    In Kenya, an estimated 2.5 million people are predicted to require emergency food aid (at 100% food ration) and other non-food interventions. The situation is particularly serious in Mandera, Wajir, Marsabit, Kajiado… and also in Garissa, and Moyale districts, but other districts will also require emergency relief operations.

Violence, punishment, healing

I’m just back from a 3.5-mile run in 32-degree (F) weather. The air was crisp and lovely but the sun too low for my comfort and the footing often icy. But I still got a good buzz out of the run.
I was thinking through some sad things that have been happening. I have a good friend in a distant state who’s had some really scary-sounding brain surgery today… There is still no word since last Thursday about the fate of the CPT-ers in Iraq… Yesterday, the son of my long-time friend and colleague Ghassan Tueni was killed in a hideous car-bomb in Beirut. His son, Gibran Tueni, left a wife and four daughters. How ghastly for Ghassan and for everyone else involved… Last night, late at night, the State of California deliberately killed a person, Tookie Williams, who in recent years has been a great force for good in the world… And the fighting goes on and on in Iraq, even though the voting has already started in the current election.
There is so much violence in the world. Much of it is carried out with a strong motivation of “punishing” the targeted party… and is based on the perpetrators’ strong conviction that they are right.. (I remember a great quote from Ian Buruma in one of his books of essays. He had grown up in Netherlands after World War 2… In the essay he was reflecting on that, and on the view he imbibed as a child there about his people’s German neighbors. “They were bad,” he wrote. “Therefore, we were good.” Think about that “therefore.”)
But what, really are the goals of punishment? They can be thought of as many, including but not limited to these:
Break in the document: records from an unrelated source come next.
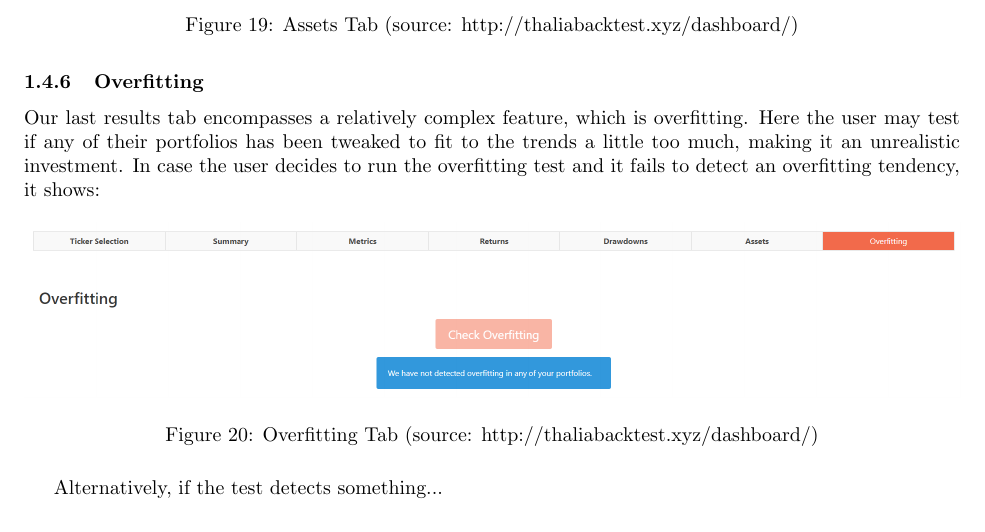
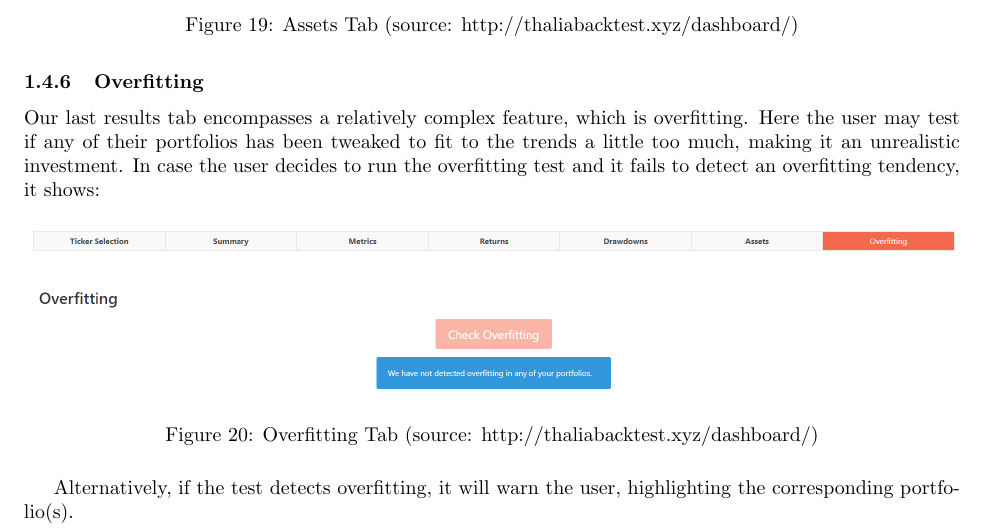
Before and after one commit to Veluga/Thalia-Backtesting-Tool, a LaTeX document (Report/08Appendices/081User/user.tex): part of page 11 of 11, cut so that both start at the same text. Compiled offline with pdfLaTeX; a LaTeX package or settings file that is missing is left out.

Commit message:
finish overfitting

```diff
--- a/Report/08Appendices/081User/user.tex
+++ b/Report/08Appendices/081User/user.tex
@@ -526,6 +526,6 @@ Our last results tab encompasses a relatively complex feature, which is overfitt
    \label{overfitting}
 \end{figure}
 
-Alternatively, if the test detects something...
+Alternatively, if the test detects overfitting, it will warn the user, highlighting the corresponding portfolio(s).
 
 \end{document}
```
    — to “re-educate” a former wrongdoer,
    — to underscore the importance of society’s laws and norms,
    — as a pure power play: to try to demonstrate that “our side” is strong, and “their side” is weak,
    — to give satisfaction to the desires of former victims (some of which may be legitimate; but some may not be).

Of all those motivations, I think only the “power play” one is a constant.
I’ve written quite a bit about how I think that, in the aftermath of wrongdoing, thinking about mending/healing/reparating the torn fabric of society is much more important that trying to “settle scores”, to “get even”, or to do any of the other things that punishment is classically supposed to do.
Anyway, it feels like a day for some reflection here.